Time budgets of horses taken into isolated conditions showed more time moving and less time eating. Horse management books always tell you that stereotypies are bound to occur with horses living in complete or partial isolation. Dr. Daniel Mills, professor of veterinary medicine behavior at Lincoln University in the United Kingdom, and his co-workers did some great research on weaving in horses kept in box stalls visually isolated from other horses. Weaving could be greatly reduced by placing a mirror in the stall. This suggested the importance of visual contact with other horses as well as an apparent benefit of a mirror to the horse. Conversely, University of Pennsylvania equine behaviorist Dr. Sue McDonnell's
observations of mares kept in tie stalls showed remarkably few stereotypies; however these mares had wide views of lots of other mares and majority time access to forages.
Horses have been selected and bred for behavior traits desirable for close human contact and for a variety of careers.Though we may strive to meet all of our horses' natural behavior needs, rarely do we achieve that. Being confined in stalls for any period of a day, limited feeding, frequently changing groupings at pasture, and forced exercise are all unnatural to the horse. Problems and risks related to keeping horses in groups, such as risk of injury or some horses denying others access to feed, are part of the reason we keep horses confined. It seems to me that horses have been able to handle a very wide variety of management schemes and isolation from other horses is just one of many. While it certainly is not optimal, if done thoughtfully, I believe keeping a horse alone is acceptable.
About the Author

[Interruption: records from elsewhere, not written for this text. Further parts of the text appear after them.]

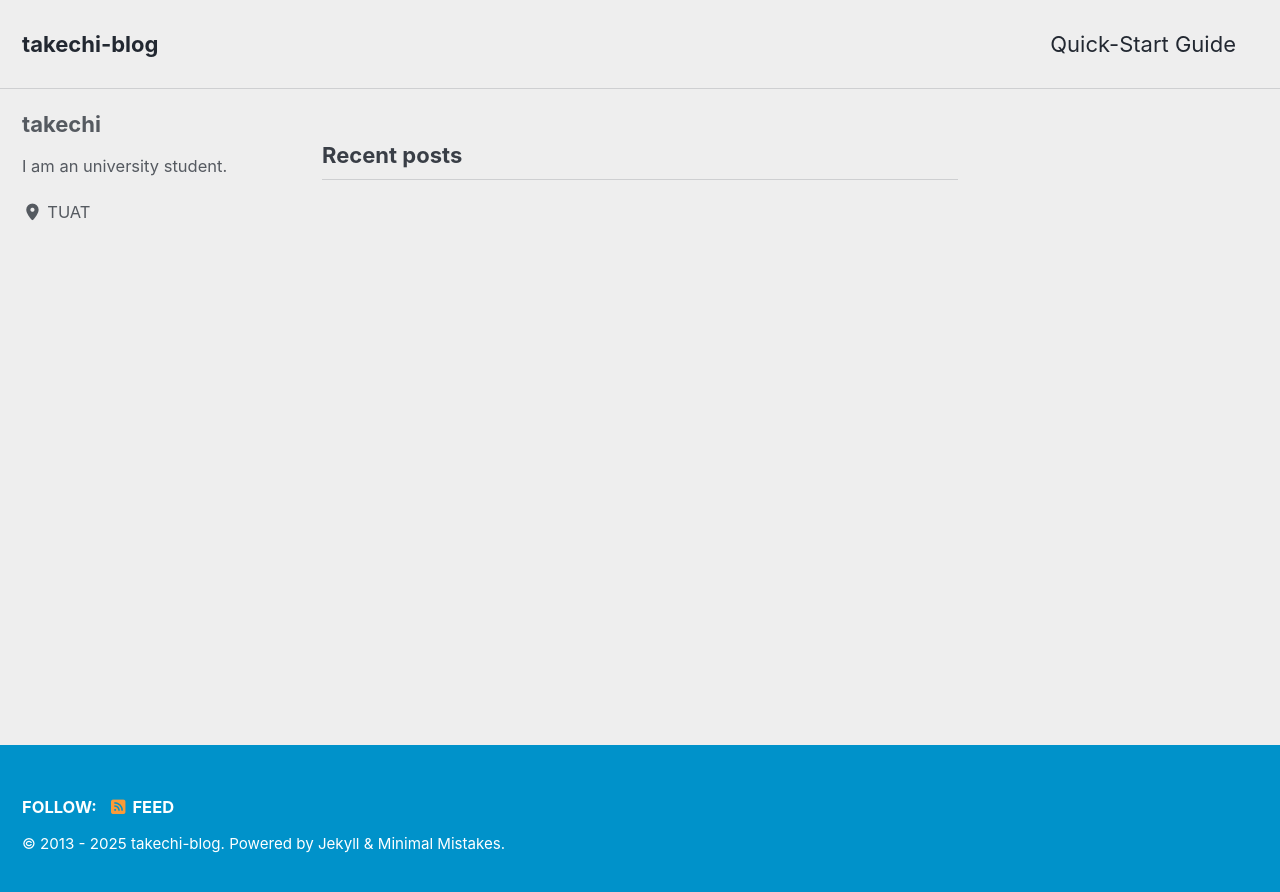
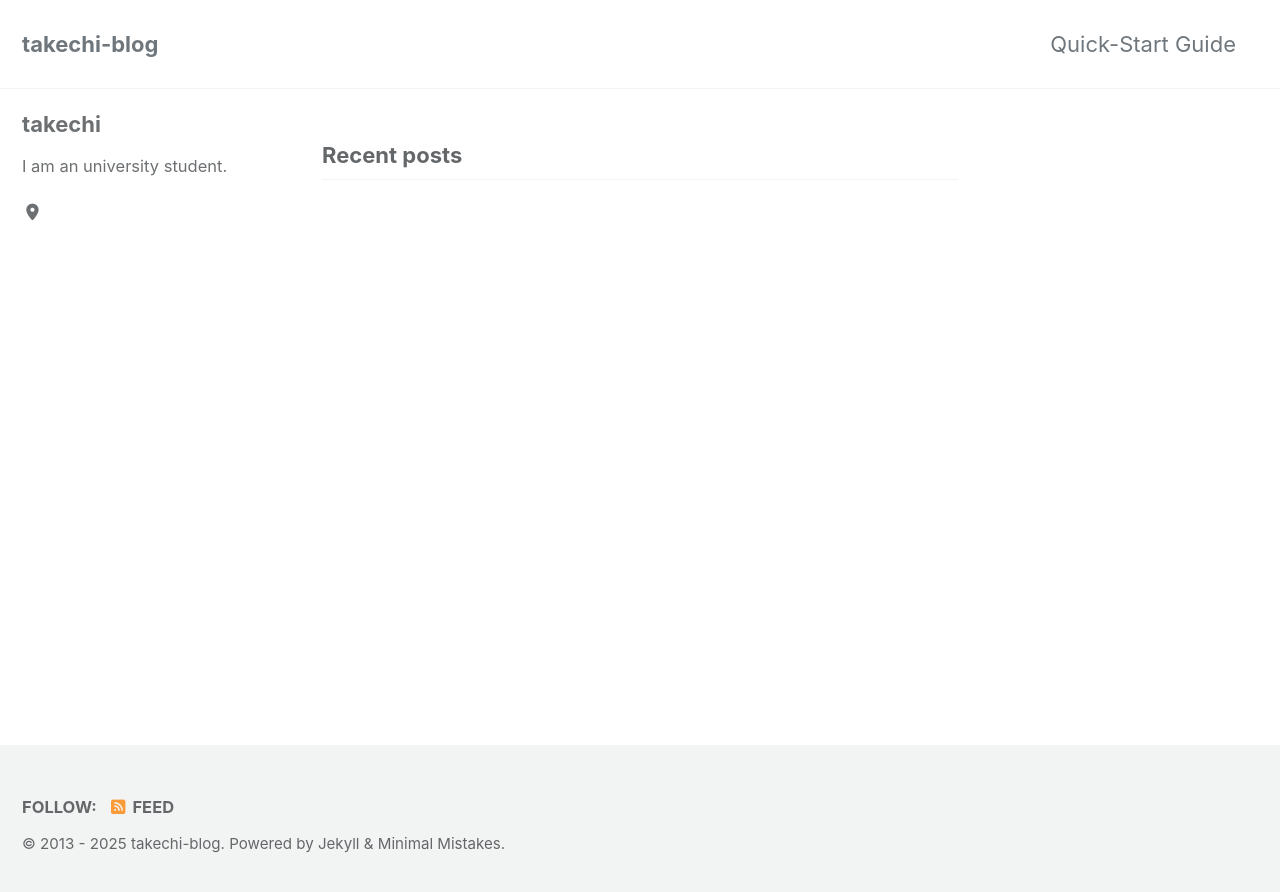
Before and after one commit to takechi71/takechi71.github.io, a Jekyll site: the page built from index.html, in a window 1280 px wide. Shown: the top 892 px of the page. Built offline with Jekyll 4.4.1, drawn with Linux system fonts in a browser that asks for light colours; cached includes are drawn as plain includes; the list of posts is cut into pages by our own code.

Commit message:
update _config.yml

```diff
--- a/_config.yml
+++ b/_config.yml
@@ -12,7 +12,7 @@
 
 # theme                  : "minimal-mistakes-jekyll"
 # remote_theme           : "mmistakes/minimal-mistakes"
-minimal_mistakes_skin    : "air" # "default", "air", "aqua", "contrast", "dark", "dirt", "neon", "mint", "plum", "sunrise"
+minimal_mistakes_skin    : "default" # "default", "air", "aqua", "contrast", "dark", "dirt", "neon", "mint", "plum", "sunrise"
 
 # Site Settings
 locale                   : "en-US"
@@ -116,7 +116,7 @@
   name             : "takechi"
   avatar           : # path of avatar image, e.g. "/assets/images/bio-photo.jpg"
   bio              : "I am an university student."
-  location         : "TUAT"
+  location         : ""
   email            :
   links:
     - label: "Email"
```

Prior to attending veterinary school, Dr. Nancy Diehl completed a master’s degree in animal science while studying stallion sexual behavior. Later, she completed a residency in large animal internal medicine at the University of Pennsylvania’s New Bolton Center and worked in equine practices in Missouri and Pennsylvania. Diehl also spent six years on faculty at Penn State, where she taught equine science and behavior courses and advised graduate students completing equine behavior research. Additionally, Diehl has co-authored scientific papers on stallion behavior, early intensive handling of foals, and feral horse contraception. Currently she is a practicing veterinarian in central Pennsylvania.